On the other side of the channel, Unilever has built a premium skincare portfolio with the acquisitions of REN, Kate Somerville, Dermalogica and Murad within the last five months. Getting into the high-end skincare business looks like a good move at the moment, not least because food revenues are becoming ever more squeezed. The company could even be looking to divest its spreads business, which it decided to run as a separate unit last year. Acquiring smaller brands with unique identities and making them work is a challenge in itself, though. All four of Unilever’s brands are distinctly premium, so they cannot simply be rolled out aggressively across stores.
One key issue across at least two of Unilever’s new brands will be the importance of the founders. Dermalogica, for example, was founded by husband and wife Raymond and Jane Wurwand, and many people had thought that they would never sell. The brand’s future success will hinge on the global conglomerate’s ability to tap into the ethos of a brand built around sustainability and “making profits with a purpose.” Unilever is in a good position to do so, though, with its commitment to sustainable business through the Unilever Sustainable Living Plan. The company’s aim to double its turnover while reducing its environmental footprint and focusing on its positive social impact must have been attractive to the Wurwand’s.
Murad is also unique, with its founder, Dr Howard Murad, central to the brand. The brand currently has a large presence in the US, but could be ripe for growth in the UK. In both cases, it will be a boost that the founders will remain involved. A founder-led brand with the kind of backing that Unilever has to offer will be a potent combination.
How do you think Unilever can ensure its latest acquisitions are successful?
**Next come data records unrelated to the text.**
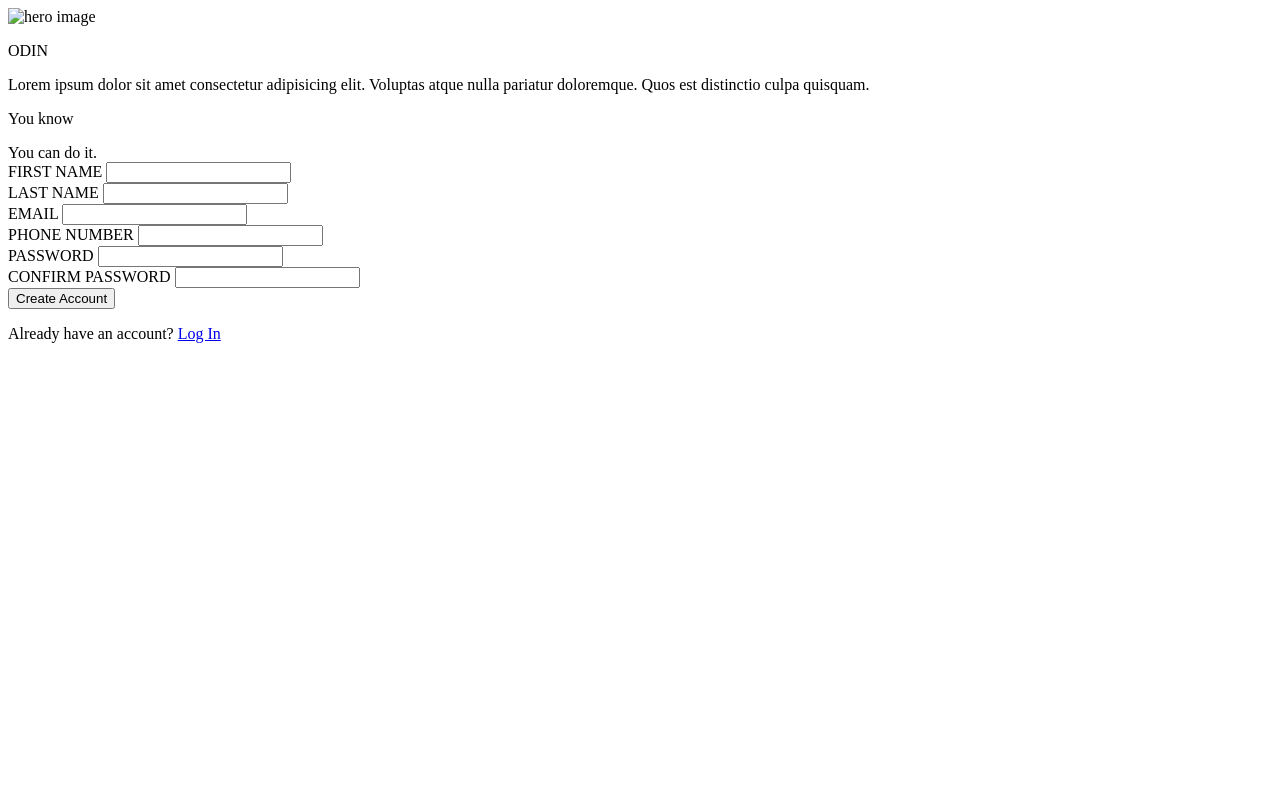
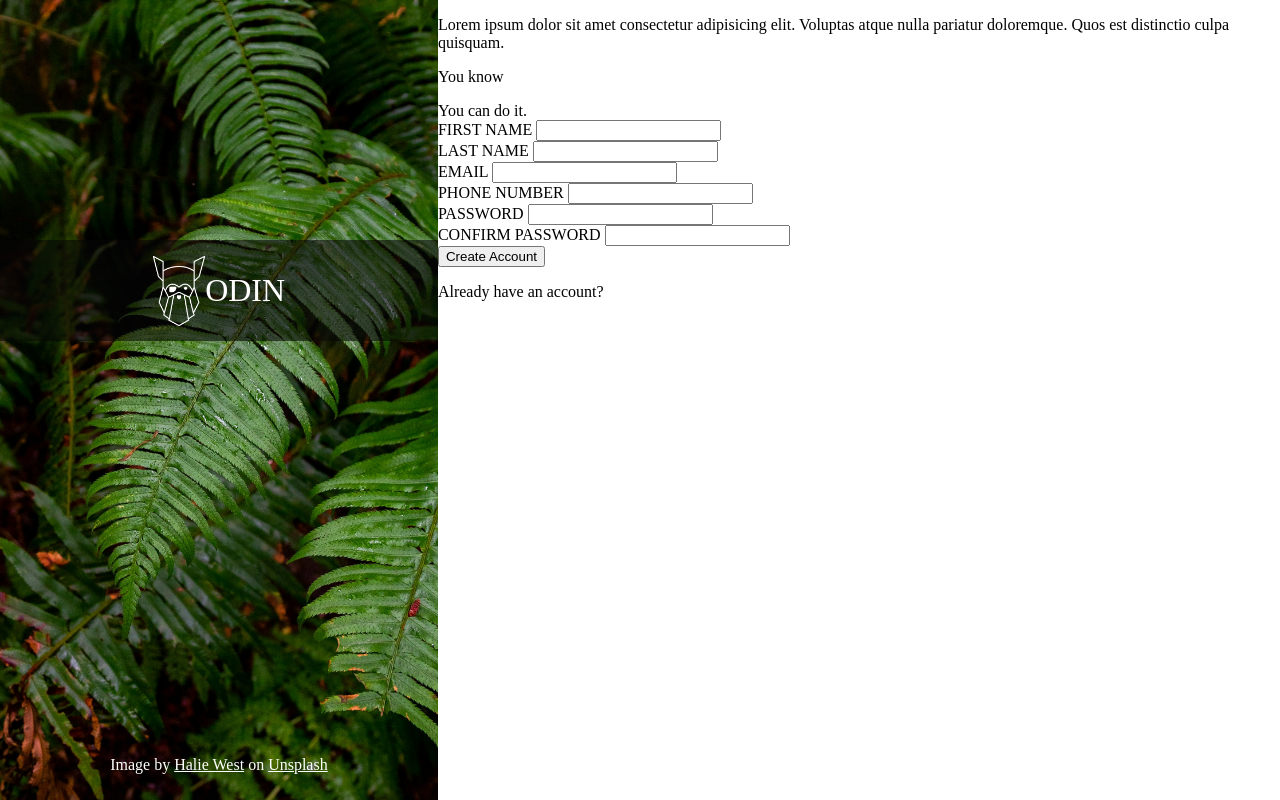
Before and after one commit to fredymarb/odin-signup-form, a plain HTML site: page index.html in a window 1280 px wide. Drawn offline with Linux system fonts and the light colour scheme.

Commit message:
finish the hero section of site

```diff
--- a/css/style.css
+++ b/css/style.css
@@ -0,0 +1,59 @@
+:root {
+  --primary-color: white ;
+  --secondary-color: black;
+  --accent-color: #596D48;
+}
+
+body {
+  margin: 0;
+  padding: 0;
+  display: flex;
+  flex-direction: row;
+  height: 100vh;
+}
+
+#main-div-left {
+  background-image: url("../img/halie-west-25xggax4bSA-unsplash.jpg");
+  background-size: cover;
+  background-repeat: no-repeat;
+  width: 35vw;
+  position: relative;
+  display: flex;
+  flex-direction: column;
+  align-items: center;
+}
+
+#hero-container {
+  width: 100%;
+  display: flex;
+  justify-content: center;
+  align-items: center;
+  background-color: rgba(6, 6, 6, 0.582);
+  position: relative;
+  top: 30%;
+}
+
+#hero-image {
+  height: 70px;
+  width: auto;
+}
+
+#hero-text {
+  color: var(--primary-color);
+  font-size: xx-large;
+}
+
+#hero-footer {
+  position: absolute;
+  bottom: 10px;
+  color: var(--primary-color);
+  text-align: center;
+}
+
+a {
+  color: var(--primary-color);
+}
+
+#main-div-right {
+
+}
--- a/index.html
+++ b/index.html
@@ -9,11 +9,10 @@
   <body>
     <div id="main-div-left">
       <div id="hero-container">
-        <div id="hero-banner">
-          <img id="hero-image" src="#" alt="hero image">
-          <p id="hero-text">ODIN</p>
-        </div>
+        <img id="hero-image" src="img/odin-lined.png" alt="hero image">
+        <p id="hero-text">ODIN</p>
       </div>
+      <p id="hero-footer">Image by <a href="https://unsplash.com/photos/green-leaf-plant-in-close-up-photography-25xggax4bSA" target="_blank">Halie West</a> on <a href="https://unsplash.com" target="_blank">Unsplash</a> </p>
     </div>
 
     <div id="main-div-right">
```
Let me know at firstname.lastname@example.org, and have a lovely weekend.